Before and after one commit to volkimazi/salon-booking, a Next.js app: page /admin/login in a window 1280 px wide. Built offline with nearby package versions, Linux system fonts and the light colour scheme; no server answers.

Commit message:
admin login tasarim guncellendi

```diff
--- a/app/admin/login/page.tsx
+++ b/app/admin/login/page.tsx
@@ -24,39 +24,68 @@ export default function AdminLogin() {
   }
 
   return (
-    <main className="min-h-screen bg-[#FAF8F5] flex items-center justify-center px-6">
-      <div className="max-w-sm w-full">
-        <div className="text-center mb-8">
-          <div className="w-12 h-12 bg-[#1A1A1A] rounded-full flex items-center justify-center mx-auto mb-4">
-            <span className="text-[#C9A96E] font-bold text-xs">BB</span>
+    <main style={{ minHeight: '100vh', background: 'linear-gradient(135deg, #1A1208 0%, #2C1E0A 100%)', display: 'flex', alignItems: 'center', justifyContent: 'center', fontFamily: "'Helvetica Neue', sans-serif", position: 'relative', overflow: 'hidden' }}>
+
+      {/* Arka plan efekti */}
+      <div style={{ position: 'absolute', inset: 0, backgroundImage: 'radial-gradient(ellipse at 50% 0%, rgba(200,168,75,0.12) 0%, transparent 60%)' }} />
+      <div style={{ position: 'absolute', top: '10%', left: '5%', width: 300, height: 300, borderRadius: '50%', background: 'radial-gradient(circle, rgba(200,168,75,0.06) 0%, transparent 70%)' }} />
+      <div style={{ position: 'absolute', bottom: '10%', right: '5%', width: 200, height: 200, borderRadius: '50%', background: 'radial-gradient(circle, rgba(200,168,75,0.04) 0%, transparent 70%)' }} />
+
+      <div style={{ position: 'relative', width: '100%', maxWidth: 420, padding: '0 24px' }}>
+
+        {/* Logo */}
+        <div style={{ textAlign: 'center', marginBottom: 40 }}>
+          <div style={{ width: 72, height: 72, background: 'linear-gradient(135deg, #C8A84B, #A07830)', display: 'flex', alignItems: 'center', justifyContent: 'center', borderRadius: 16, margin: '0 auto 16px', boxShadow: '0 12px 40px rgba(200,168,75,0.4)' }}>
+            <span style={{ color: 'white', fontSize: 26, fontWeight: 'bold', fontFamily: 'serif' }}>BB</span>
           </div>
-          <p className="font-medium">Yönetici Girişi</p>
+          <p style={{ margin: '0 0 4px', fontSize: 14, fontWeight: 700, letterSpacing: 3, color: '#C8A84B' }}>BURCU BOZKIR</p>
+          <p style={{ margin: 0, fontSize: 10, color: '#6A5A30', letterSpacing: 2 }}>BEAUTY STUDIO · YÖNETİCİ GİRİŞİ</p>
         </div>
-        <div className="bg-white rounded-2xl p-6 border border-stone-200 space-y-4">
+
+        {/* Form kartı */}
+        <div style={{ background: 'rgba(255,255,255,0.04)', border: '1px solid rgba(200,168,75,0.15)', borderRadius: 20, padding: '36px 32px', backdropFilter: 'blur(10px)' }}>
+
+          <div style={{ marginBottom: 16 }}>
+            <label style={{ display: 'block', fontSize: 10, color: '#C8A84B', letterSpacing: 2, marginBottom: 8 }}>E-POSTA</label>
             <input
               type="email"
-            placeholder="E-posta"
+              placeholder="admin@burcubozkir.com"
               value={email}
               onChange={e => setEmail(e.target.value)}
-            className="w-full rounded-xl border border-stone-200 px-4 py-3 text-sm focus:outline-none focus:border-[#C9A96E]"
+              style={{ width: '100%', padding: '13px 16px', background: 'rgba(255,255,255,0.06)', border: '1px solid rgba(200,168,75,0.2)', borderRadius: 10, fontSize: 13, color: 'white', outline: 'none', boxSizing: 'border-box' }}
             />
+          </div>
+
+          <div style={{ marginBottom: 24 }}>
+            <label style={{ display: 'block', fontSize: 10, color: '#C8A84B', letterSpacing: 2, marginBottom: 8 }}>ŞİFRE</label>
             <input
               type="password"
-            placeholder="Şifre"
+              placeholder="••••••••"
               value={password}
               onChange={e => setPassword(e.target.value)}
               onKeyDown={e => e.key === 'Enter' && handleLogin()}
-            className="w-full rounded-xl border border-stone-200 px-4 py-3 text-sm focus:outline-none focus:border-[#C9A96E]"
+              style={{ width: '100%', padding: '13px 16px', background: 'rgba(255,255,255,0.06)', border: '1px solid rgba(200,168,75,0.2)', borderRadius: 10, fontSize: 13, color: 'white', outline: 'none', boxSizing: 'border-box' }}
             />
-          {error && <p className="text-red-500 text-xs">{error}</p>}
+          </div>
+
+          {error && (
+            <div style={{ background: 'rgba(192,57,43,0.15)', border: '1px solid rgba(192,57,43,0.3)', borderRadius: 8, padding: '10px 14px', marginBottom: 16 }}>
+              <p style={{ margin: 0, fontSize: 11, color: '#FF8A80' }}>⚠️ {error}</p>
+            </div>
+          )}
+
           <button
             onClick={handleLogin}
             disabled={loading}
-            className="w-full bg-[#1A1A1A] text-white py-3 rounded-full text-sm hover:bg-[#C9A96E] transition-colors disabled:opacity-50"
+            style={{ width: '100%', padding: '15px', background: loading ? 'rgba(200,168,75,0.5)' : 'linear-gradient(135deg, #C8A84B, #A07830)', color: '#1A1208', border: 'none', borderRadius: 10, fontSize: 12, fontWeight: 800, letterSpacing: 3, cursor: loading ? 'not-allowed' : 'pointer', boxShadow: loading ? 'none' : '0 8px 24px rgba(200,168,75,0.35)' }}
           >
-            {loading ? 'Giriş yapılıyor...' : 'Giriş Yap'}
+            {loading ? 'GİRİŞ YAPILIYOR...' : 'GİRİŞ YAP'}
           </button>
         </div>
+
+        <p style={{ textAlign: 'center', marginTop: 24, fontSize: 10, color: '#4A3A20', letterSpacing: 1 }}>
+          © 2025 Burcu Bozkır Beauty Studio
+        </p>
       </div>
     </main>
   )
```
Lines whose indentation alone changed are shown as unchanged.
•••
**EXERCISE DESCRIPTION**:
Repeat the data exactly. Omit nothing.

**EXERCISE ANSWER**:
Before and after one commit to volkimazi/salon-booking, a Next.js app: page /admin/login in a window 1280 px wide. Built offline with nearby package versions, Linux system fonts and the light colour scheme; no server answers.

Commit message:
admin login tasarim guncellendi

```diff
--- a/app/admin/login/page.tsx
+++ b/app/admin/login/page.tsx
@@ -24,39 +24,68 @@ export default function AdminLogin() {
   }
 
   return (
-    <main className="min-h-screen bg-[#FAF8F5] flex items-center justify-center px-6">
-      <div className="max-w-sm w-full">
-        <div className="text-center mb-8">
-          <div className="w-12 h-12 bg-[#1A1A1A] rounded-full flex items-center justify-center mx-auto mb-4">
-            <span className="text-[#C9A96E] font-bold text-xs">BB</span>
+    <main style={{ minHeight: '100vh', background: 'linear-gradient(135deg, #1A1208 0%, #2C1E0A 100%)', display: 'flex', alignItems: 'center', justifyContent: 'center', fontFamily: "'Helvetica Neue', sans-serif", position: 'relative', overflow: 'hidden' }}>
+
+      {/* Arka plan efekti */}
+      <div style={{ position: 'absolute', inset: 0, backgroundImage: 'radial-gradient(ellipse at 50% 0%, rgba(200,168,75,0.12) 0%, transparent 60%)' }} />
+      <div style={{ position: 'absolute', top: '10%', left: '5%', width: 300, height: 300, borderRadius: '50%', background: 'radial-gradient(circle, rgba(200,168,75,0.06) 0%, transparent 70%)' }} />
+      <div style={{ position: 'absolute', bottom: '10%', right: '5%', width: 200, height: 200, borderRadius: '50%', background: 'radial-gradient(circle, rgba(200,168,75,0.04) 0%, transparent 70%)' }} />
+
+      <div style={{ position: 'relative', width: '100%', maxWidth: 420, padding: '0 24px' }}>
+
+        {/* Logo */}
+        <div style={{ textAlign: 'center', marginBottom: 40 }}>
+          <div style={{ width: 72, height: 72, background: 'linear-gradient(135deg, #C8A84B, #A07830)', display: 'flex', alignItems: 'center', justifyContent: 'center', borderRadius: 16, margin: '0 auto 16px', boxShadow: '0 12px 40px rgba(200,168,75,0.4)' }}>
+            <span style={{ color: 'white', fontSize: 26, fontWeight: 'bold', fontFamily: 'serif' }}>BB</span>
           </div>
-          <p className="font-medium">Yönetici Girişi</p>
+          <p style={{ margin: '0 0 4px', fontSize: 14, fontWeight: 700, letterSpacing: 3, color: '#C8A84B' }}>BURCU BOZKIR</p>
+          <p style={{ margin: 0, fontSize: 10, color: '#6A5A30', letterSpacing: 2 }}>BEAUTY STUDIO · YÖNETİCİ GİRİŞİ</p>
         </div>
-        <div className="bg-white rounded-2xl p-6 border border-stone-200 space-y-4">
+
+        {/* Form kartı */}
+        <div style={{ background: 'rgba(255,255,255,0.04)', border: '1px solid rgba(200,168,75,0.15)', borderRadius: 20, padding: '36px 32px', backdropFilter: 'blur(10px)' }}>
+
+          <div style={{ marginBottom: 16 }}>
+            <label style={{ display: 'block', fontSize: 10, color: '#C8A84B', letterSpacing: 2, marginBottom: 8 }}>E-POSTA</label>
             <input
               type="email"
-            placeholder="E-posta"
+              placeholder="admin@burcubozkir.com"
               value={email}
               onChange={e => setEmail(e.target.value)}
-            className="w-full rounded-xl border border-stone-200 px-4 py-3 text-sm focus:outline-none focus:border-[#C9A96E]"
+              style={{ width: '100%', padding: '13px 16px', background: 'rgba(255,255,255,0.06)', border: '1px solid rgba(200,168,75,0.2)', borderRadius: 10, fontSize: 13, color: 'white', outline: 'none', boxSizing: 'border-box' }}
             />
+          </div>
+
+          <div style={{ marginBottom: 24 }}>
+            <label style={{ display: 'block', fontSize: 10, color: '#C8A84B', letterSpacing: 2, marginBottom: 8 }}>ŞİFRE</label>
             <input
               type="password"
-            placeholder="Şifre"
+              placeholder="••••••••"
               value={password}
               onChange={e => setPassword(e.target.value)}
               onKeyDown={e => e.key === 'Enter' && handleLogin()}
-            className="w-full rounded-xl border border-stone-200 px-4 py-3 text-sm focus:outline-none focus:border-[#C9A96E]"
+              style={{ width: '100%', padding: '13px 16px', background: 'rgba(255,255,255,0.06)', border: '1px solid rgba(200,168,75,0.2)', borderRadius: 10, fontSize: 13, color: 'white', outline: 'none', boxSizing: 'border-box' }}
             />
-          {error && <p className="text-red-500 text-xs">{error}</p>}
+          </div>
+
+          {error && (
+            <div style={{ background: 'rgba(192,57,43,0.15)', border: '1px solid rgba(192,57,43,0.3)', borderRadius: 8, padding: '10px 14px', marginBottom: 16 }}>
+              <p style={{ margin: 0, fontSize: 11, color: '#FF8A80' }}>⚠️ {error}</p>
+            </div>
+          )}
+
           <button
             onClick={handleLogin}
             disabled={loading}
-            className="w-full bg-[#1A1A1A] text-white py-3 rounded-full text-sm hover:bg-[#C9A96E] transition-colors disabled:opacity-50"
+            style={{ width: '100%', padding: '15px', background: loading ? 'rgba(200,168,75,0.5)' : 'linear-gradient(135deg, #C8A84B, #A07830)', color: '#1A1208', border: 'none', borderRadius: 10, fontSize: 12, fontWeight: 800, letterSpacing: 3, cursor: loading ? 'not-allowed' : 'pointer', boxShadow: loading ? 'none' : '0 8px 24px rgba(200,168,75,0.35)' }}
           >
-            {loading ? 'Giriş yapılıyor...' : 'Giriş Yap'}
+            {loading ? 'GİRİŞ YAPILIYOR...' : 'GİRİŞ YAP'}
           </button>
         </div>
+
+        <p style={{ textAlign: 'center', marginTop: 24, fontSize: 10, color: '#4A3A20', letterSpacing: 1 }}>
+          © 2025 Burcu Bozkır Beauty Studio
+        </p>
       </div>
     </main>
   )
```
Lines whose indentation alone changed are shown as unchanged.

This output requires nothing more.